DARKE COUNTY — The Ambassador Child for this year’s Darke County March for Babies is 13-year-old Gabriel Stevens, son of Kurt and Michelle Baker and Jeramie and Cindi Stevens, all of Greenville.
Gabriel said he was a preemie at birth.
“My mom had high blood pressure when she was pregnant with me, so I had no choice but to be born six weeks early,” he wrote in a letter. “I was very small…only three 3 pounds. As soon as I was born, I was put in an incubator and put in an ambulance and rushed to the NICU at The Children’s Medical Center in Dayton. After three weeks there in the NICU, I weighed 4 pounds, was a little more healthy and I got to come home with my mom and dad.”
He said once home, he had visits from the Darke County Help Me Grow Program to make sure he didn’t fall too far behind from things that other babies his age could do.
“If it weren’t for the great doctors and nurses in the NICU at The Children’s Medical Center and all of the testing and programs that the March of Dimes support, I might not be here,” he wrote. “Today, I am in the seventh grade. I love running on the junior high cross country team and playing video games. I am in advanced math and science classes at the junior high school. Today, I am healthy and smart,…and my mom and dad are proud of how far I’ve come from my early beginning.”
“Gabriel was born six weeks early (34 weeks and 5 days) because I was diagnosed with Pregnancy Induced Hypertension,” said his mother Michelle, who is an accounting technician at GTI. “At about my 20-week check up, they found that I had really high blood pressure. They knew at that time that I would not carry a full-term baby, but I don’t think that we were prepared for how early. They started having me come in for regular check-ups to make sure everything was okay. Each appointment was the same, my blood pressure was always very high. Gabriel’s dad went with me to every check-up that I had. At about 30 weeks, they made me take off work to stay at home on bed rest until Gabriel was born.”
Michelle said when she went in at 34 weeks for a check-up, she went by herself.
“They finally did an ultrasound and they found that Gabriel had stopped growing probably about a month before. He had no fluid around him and was very small,” she recalled. “My OB called a colleague at MVH and they thought it was best for me and my baby that I get induced. Our pastor had come to the hospital to pray with us and for our baby. Our parents were there. Everyone was waiting on him! I was admitted into UVMC on Oct. 7, 2002, at 9 a.m. At 7:32 p.m., Gabriel was born…3 pounds 10 ounces. He was a little blue and not crying – we were terrified.”
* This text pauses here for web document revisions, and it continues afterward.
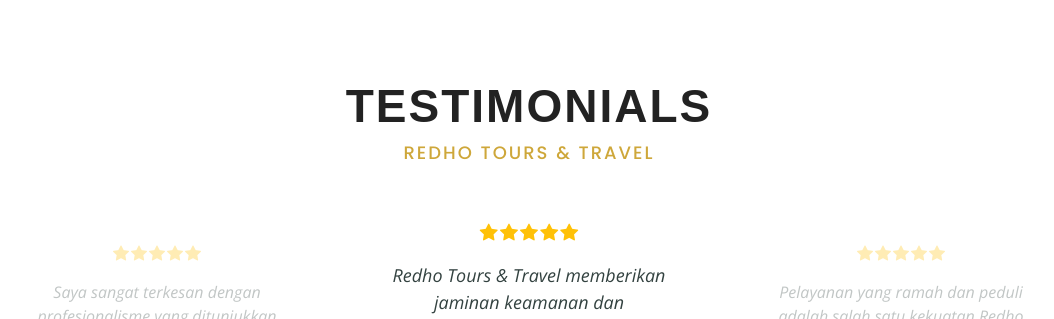
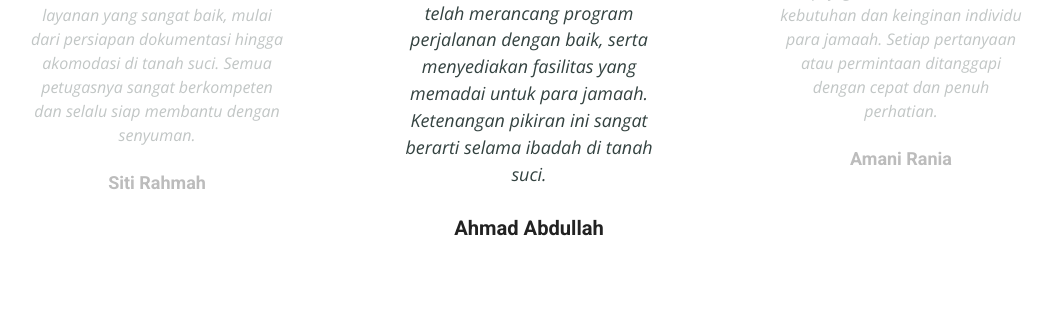
Before and after one commit to pnjdprsty26/redhotours, a PHP site: page / in a window 1280 px wide. Shown: the part 4275-4594 px from the top of the page, without its empty margins (111-1165 px from the left). Run offline with PHP 8.4, Linux system fonts and the light colour scheme.

Commit message:
testimonial

```diff
--- a/assets/css/style.css
+++ b/assets/css/style.css
@@ -1728,7 +1728,7 @@
 # Testimonials Section
 --------------------------------------------------------------*/
 .testimonials {
-  margin-top: 80px;
+  margin-top: 40px;
 }
 
 .testimonials h3.top {
@@ -1741,8 +1741,8 @@
 
 .testimonials span.left {
   color: #222222;
-  font-size: 46px;
-  font-weight: 900;
+  font-size: 36px;
+  font-weight: 800;
   letter-spacing: 2px;
   font-family: "Josefin Sans", sans-serif;
 }
--- a/index.html
+++ b/index.html
@@ -447,29 +447,13 @@
       </div>
     </section><!-- End Our Portfolio Section -->
 
-
-
-    <!-- ======= Cta2 Section ======= -->
-    <section class="cta2">
-      <div class="container">
-
-        <div class="text-center">
-          <h3 class="top">REDHO TOURS & TRAVEL </h3>
-          <h1><span class="left">50%</span> website under construction</h1>
-          <a class="cta2-btn" href="#">Wait</a>
-        </div>
-
-      </div>
-    </section>
-
+    <!-- Start testimonial item -->
     <section id="testimonials" class="testimonials">
       <div class="container">
         <div class="text-center">
           <h1><span class="left">TESTIMONIALS</h1>
           <h3 class="top">REDHO TOURS & TRAVEL </h3>
         </div>
-
-        <!-- Start testimonial item -->
         <div class="slides-3 swiper">
           <div class="swiper-wrapper">
             <div class="swiper-slide">
@@ -512,7 +496,7 @@
                 <p>Pelayanan yang ramah dan peduli adalah salah satu kekuatan Redho Tours & Travel. Mereka tidak hanya
                   menyediakan layanan standar, tetapi juga berusaha memahami kebutuhan dan keinginan individu para
                   jamaah. Setiap pertanyaan atau permintaan ditanggapi dengan cepat dan penuh perhatian.</p>
-                <h3>Nurul Hikmah</h3>
+                <h3>Amani Rania</h3>
               </div>
             </div><!-- End testimonial item -->
 
@@ -528,7 +512,7 @@
                   memberikan dorongan spiritual kepada seluruh kelompok. Ini tidak hanya perjalanan fisik, tetapi juga
                   perjalanan hati.
                 </p>
-                <h3>Muhammad Farhan</h3>
+                <h3>Rayyan Malik</h3>
               </div>
             </div><!-- End testimonial item -->
 
@@ -543,7 +527,7 @@
                   jamaah. Mereka dapat menyesuaikan program perjalanan jika ada keperluan khusus, dan keterbukaan
                   komunikasi mereka memudahkan untuk berkomunikasi dan berkoordinasi dengan baik.
                 </p>
-                <h3>Aisyah Fadhillah</h3>
+                <h3>Yasmin Azzahra</h3>
               </div>
             </div><!-- End testimonial item -->
 
@@ -567,6 +551,19 @@
         </div>
     </section><!-- End Testimonials Section -->
 
+    <!-- ======= Cta2 Section ======= -->
+    <section class="cta2">
+      <div class="container">
+
+        <div class="text-center">
+          <h3 class="top">REDHO TOURS & TRAVEL </h3>
+          <h1><span class="left">50%</span> website under construction</h1>
+          <a class="cta2-btn" href="#">Wait</a>
+        </div>
+
+      </div>
+    </section>
+    <!-- ======= End Cta2 Section ======= -->
 
     <!-- end ignore space -->
     <section class="space">
```
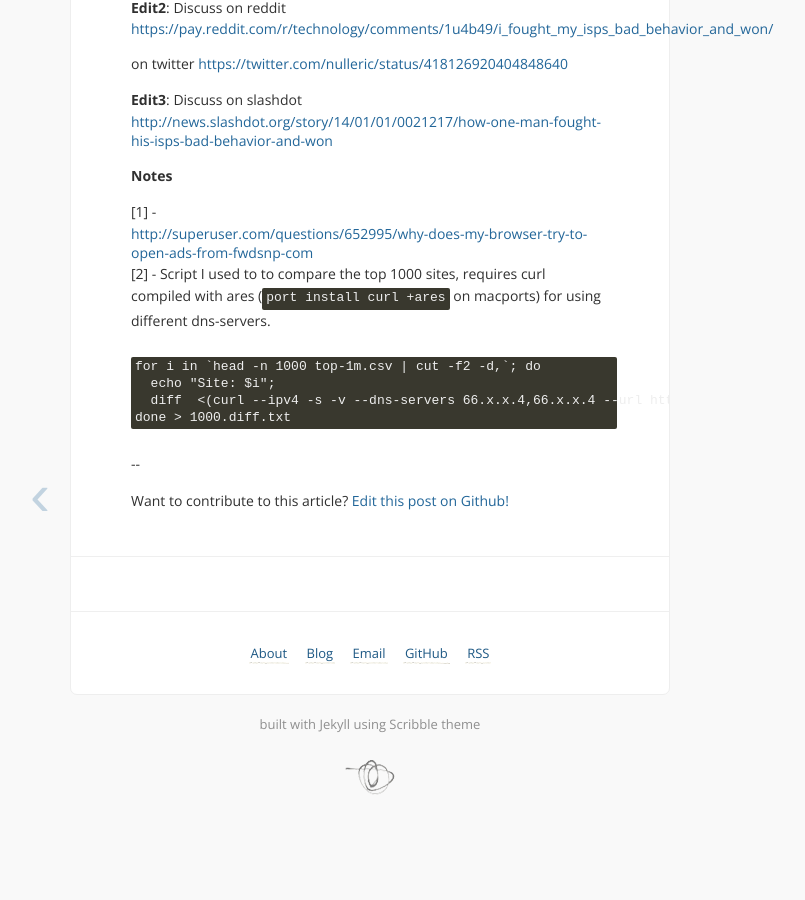
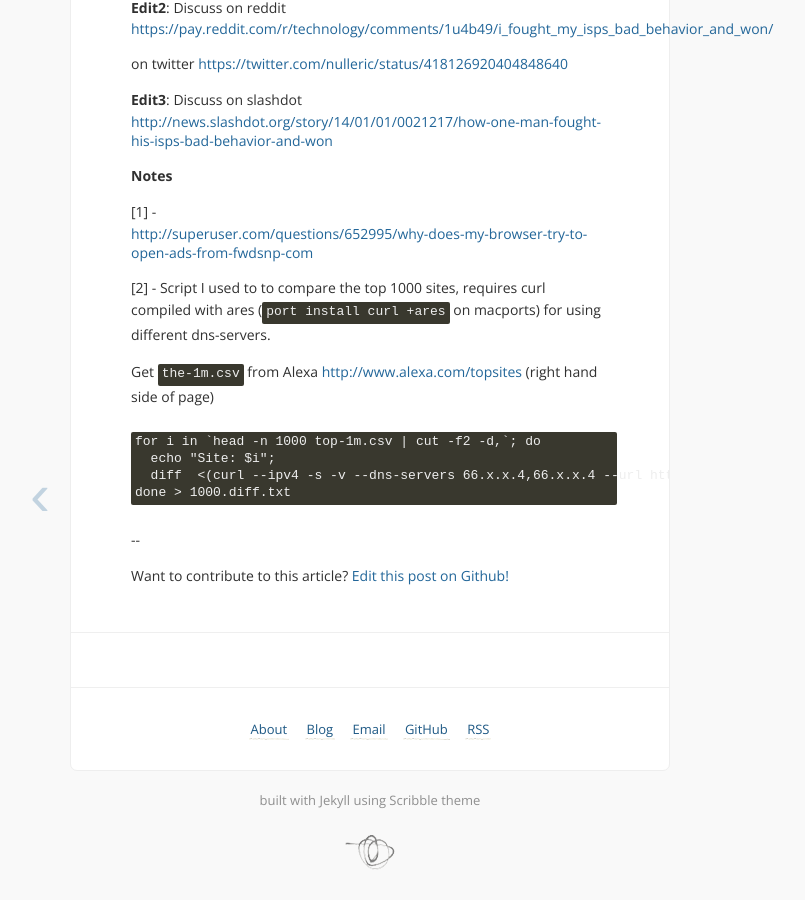
Before and after one commit to erichelgeson/erichelgeson.github.com, a Jekyll site: the page built from _posts/2013-12-31-i-fought-my-isps-bad-behavior-and-won.markdown, in a window 1280 px wide and 900 px high, scrolled down 3531 px. Shown: the whole window, without its empty margins (270-1075 px from the left). Built offline with Jekyll 4.4.1, drawn with Linux system fonts in a browser that asks for light colours; Markdown is read by kramdown in place of the engine named in the settings; comment, search, counter and statistics services are not loaded; before the commit the page ends 4356 px from its top, so only the background shows below that.

Commit message:
added link to top alexa sites

```diff
--- a/_posts/2013-12-31-i-fought-my-isps-bad-behavior-and-won.markdown
+++ b/_posts/2013-12-31-i-fought-my-isps-bad-behavior-and-won.markdown
@@ -98,7 +98,11 @@ on twitter <https://twitter.com/nulleric/status/418126920404848640>
 **Notes**
 
 [1] - <http://superuser.com/questions/652995/why-does-my-browser-try-to-open-ads-from-fwdsnp-com>
+
 [2] - Script I used to to compare the top 1000 sites, requires curl compiled with ares (`port install curl +ares` on macports) for using different dns-servers.
+
+Get `the-1m.csv` from Alexa <http://www.alexa.com/topsites> (right hand side of page)
+
 {% highlight bash %}
 for i in `head -n 1000 top-1m.csv | cut -f2 -d,`; do
   echo "Site: $i";
```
The hospital staff, she said, was ready for his emergency birth.
“All of the doctors and nurses, and even the pediatrician we decided to start using were there and present,” Michelle said. “They also had The Children’s Medical Center in Dayton on call and they had sent over an ambulance for him as they knew that UVMC was not equipped to take care of Gabriel. About an hour after he was born, the staff at Children’s brought him in my room to see me in his incubator so that I could reach my hand in and touch him for the first time. And then they put him in the back of the squad and off he went to the NICU. They gave me a doll to sleep with while I was in the hospital so that I could get my scent all over it. So the first time I went to see him, they put that in his incubator and he could smell his mommy!”
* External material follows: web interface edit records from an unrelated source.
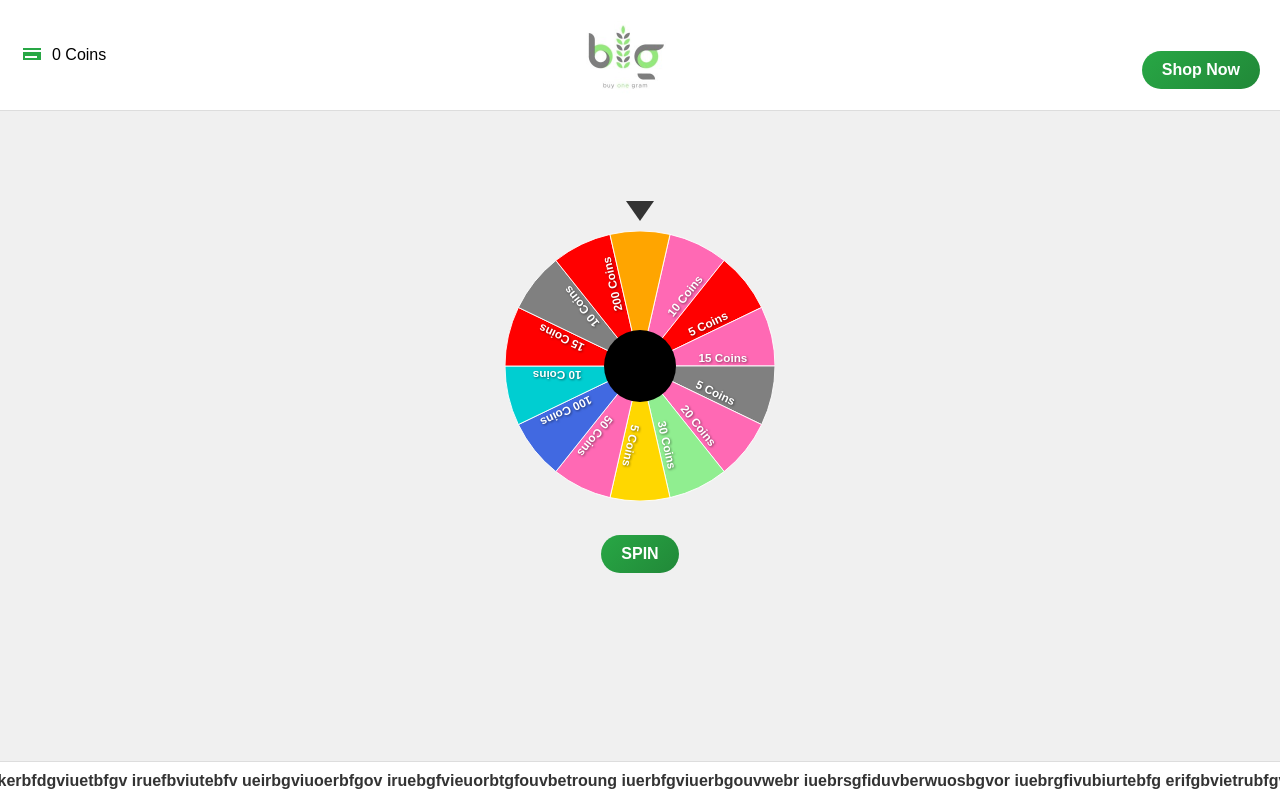
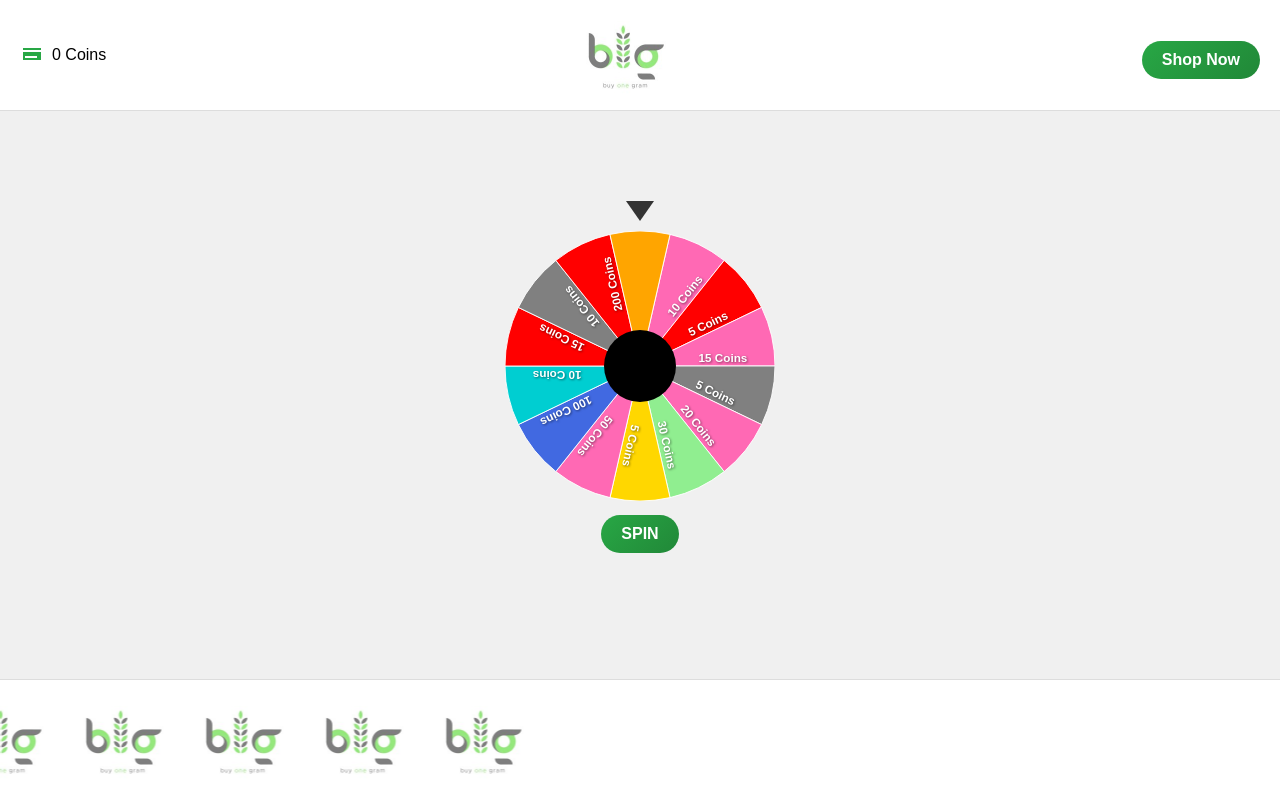
Before and after one commit to LostNSeeker/EFSpinWheel, a React (Create React App) app: page / in a window 1280 px wide. Built offline with nearby package versions, Linux system fonts and the light colour scheme.

Commit message:
bug fixed

```diff
--- a/src/components/SpinWheel.css
+++ b/src/components/SpinWheel.css
@@ -39,7 +39,7 @@ body {
     border-radius: 25px;
     color: #fff;
     padding: 10px 20px;
-    margin-top: 30px;
+    margin-top: 10px;
     font-size: 1rem;
     cursor: pointer;
     font-weight: bold;
@@ -229,7 +229,16 @@ body {
     }
 
     .shop-now-button {
+        margin-bottom: 20px;
       padding: 8px 15px;
       font-size: 0.9rem;
     }
   }
+
+  .marquee-img {
+    display: inline-block;
+    width: 100px; /* adjust as needed */
+    height: auto;
+    margin: 0 10px; /* spacing between images */
+    vertical-align: middle;
+  }
--- a/src/components/SpinWheel.js
+++ b/src/components/SpinWheel.js
@@ -242,16 +242,19 @@ const SpinWheel = () => {
         )}
       </div>
 
-      {/* Footer with CSS Marquee */}
+      {/* Footer with CSS Marquee of 10 images */}
       <footer className="footer">
         <div className="marquee-container">
           <div className="marquee-content">
-            This is a demo marquee scrolling text. You can put any text or
-            offers here! lorem ipsum jhbfeksve erbwksdvbcewrb erbfvicyewrbvie
-            erbciewyrbv bficerwbvuwer kerbwfvkucwerbf erfdbverwkufj
-            kubgrleifgnvliwetkg ukerbfdgviuetbfgv iruefbviutebfv
-            ueirbgviuoerbfgov iruebgfvieuorbtgfouvbetroung iuerbfgviuerbgouvwebr
-            iuebrsgfiduvberwuosbgvor iuebrgfivubiurtebfg erifgbvietrubfgvouewnt
+            {/* 10 images */}
+            {Array.from({ length: 10 }).map((_, i) => (
+              <img
+                key={i}
+                src="/buyonegramlogo.jpeg"
+                alt="Marquee"
+                className="marquee-img"
+              />
+            ))}
           </div>
         </div>
       </footer>
```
Her infant, according to her, was in the NICU for three weeks … he was off all of his monitors and tubes and weighed 4 pounds, so they were able to bring him home.
Michelle said she has been affiliated with March of Dimes, when she used to walk in it back a few years ago when it was still 12 miles.
“But, I started participating more frequently again once I began working at GTI in 2012,” she said.
She said Gabriel is doing well.
“He is in the advanced math and science classes at the Greenville Junior High School, she said. “He runs on the Greenville Junior High School Cross Country teams and Track team. He has no restrictions. He has been pretty lucky with having no major medical issues due to his premature birth. He is on no special diet; in fact, the boy can probably eat us out of house and home!”
She said the whole family will be participating at this year’s walk, including Gabriel’s mother, stepfather, brother, dad, stepmother and grandparents.
Gabriel has one younger brother, Noah Steven, who is 11 and attends South Middle School, and a stepbrother, Ian Weidner.
His grandparents are Fred and Kim Ponchot, Tony and Linda Baker, Jim and Teresa Plessinger and Jeff and Cindy Stevens, all of Greenville
How has it been raising Gabriel?
“Gabe’s dad and I divorced back in 2009, but, the two of us get along well and work together in co-parenting our children,” Michelle said. “We do a split 50/50 custody arrangement. One week he lives with me and his stepdad, the next week he goes and lives with his dad and stepmom. But, we live just a few blocks from each other so we see them all the time and all of us are very involved with Gabriel and his activities and schooling. Gabriel is a great kid. He is very active and outgoing. Right now, sometimes is a little demanding. Raising a 13-year-old boy has its challenges for sure. But, he is a very smart, loving boy.”
Gabriel, she said, does not really have any set backs from being a preemie.
“Currently, we do go to our family doctor for three-month follow-ups as he has been diagnosed with ADHD,” she said. “So, we keep an eye on him and his medication to make sure everything is going well. They also were monitoring his weight for a while. He has always been on the small side. Just until last year, he weighed 70-75 pounds.”
The walk is set for April 30 at the Darke County Fairgrounds. Donations are to be turned in at 8 a.m. and the walk will start at 9 a.m.
March of Dimes’ tagline this year is to give every baby a fighting chance.